As idealistic a freedom fighter as her father, Ursula is schooled in Switzerland and returns home to take a job with the fledgling Irish radio station Radio Erieann. She becomes its first female broadcaster, holding on the front lines as President Eamon De Valera makes strides against the British. She is his supporter until he puts grave restrictions on women; they cannot divorce or work outside the home.

When Ursula discovers she is pregnant out of wedlock, she flees Dublin for Geneva where she gives birth to a son and finds work at the League of Nations, watching the winds of war blow across Europe. After the war Ursula returns with her young son in time to see Ireland finally free from British rule in 1949.
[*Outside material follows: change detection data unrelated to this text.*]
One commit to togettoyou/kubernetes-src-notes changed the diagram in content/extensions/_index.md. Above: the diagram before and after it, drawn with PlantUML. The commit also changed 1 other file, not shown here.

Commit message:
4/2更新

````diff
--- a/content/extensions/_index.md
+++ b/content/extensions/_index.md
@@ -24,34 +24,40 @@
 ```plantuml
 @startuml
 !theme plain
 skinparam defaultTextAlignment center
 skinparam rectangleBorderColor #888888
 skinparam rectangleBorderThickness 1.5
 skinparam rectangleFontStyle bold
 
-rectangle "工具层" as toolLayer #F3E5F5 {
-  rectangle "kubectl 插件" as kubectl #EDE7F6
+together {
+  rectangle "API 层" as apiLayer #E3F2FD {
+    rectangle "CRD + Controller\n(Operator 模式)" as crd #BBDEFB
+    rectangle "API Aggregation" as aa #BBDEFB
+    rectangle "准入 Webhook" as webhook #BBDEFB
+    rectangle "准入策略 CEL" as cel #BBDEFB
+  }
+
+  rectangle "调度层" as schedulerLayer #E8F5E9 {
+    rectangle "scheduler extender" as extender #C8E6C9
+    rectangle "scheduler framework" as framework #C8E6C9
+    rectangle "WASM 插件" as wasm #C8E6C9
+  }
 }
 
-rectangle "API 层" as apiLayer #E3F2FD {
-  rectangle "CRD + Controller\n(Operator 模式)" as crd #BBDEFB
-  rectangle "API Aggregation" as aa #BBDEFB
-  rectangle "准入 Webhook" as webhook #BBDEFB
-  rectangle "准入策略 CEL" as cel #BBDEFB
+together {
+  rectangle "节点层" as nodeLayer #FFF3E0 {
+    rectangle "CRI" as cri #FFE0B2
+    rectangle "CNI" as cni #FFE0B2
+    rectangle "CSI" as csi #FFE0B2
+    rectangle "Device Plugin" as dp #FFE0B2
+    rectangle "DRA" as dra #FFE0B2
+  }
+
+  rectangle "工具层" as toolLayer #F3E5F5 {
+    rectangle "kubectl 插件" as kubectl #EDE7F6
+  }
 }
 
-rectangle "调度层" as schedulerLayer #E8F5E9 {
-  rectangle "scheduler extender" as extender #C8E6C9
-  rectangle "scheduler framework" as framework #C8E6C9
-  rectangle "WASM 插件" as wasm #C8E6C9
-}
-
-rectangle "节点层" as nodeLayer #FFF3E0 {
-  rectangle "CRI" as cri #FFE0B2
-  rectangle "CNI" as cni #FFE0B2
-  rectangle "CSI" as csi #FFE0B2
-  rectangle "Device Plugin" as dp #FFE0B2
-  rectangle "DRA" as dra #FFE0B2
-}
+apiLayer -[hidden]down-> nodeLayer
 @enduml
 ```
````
Few authors are able to bring Ireland's difficult fight for freedom into as sharp a focus as Llywelen. Her passion for the country, its people and freedom is evident on every page. Readers interested by Irish history or those searching for a powerful sage will be fascinated by this remarkable trilogy and the Halloran family. (Mar., 400 pp., $22.95)

Reviewed by: 
Kathe Robin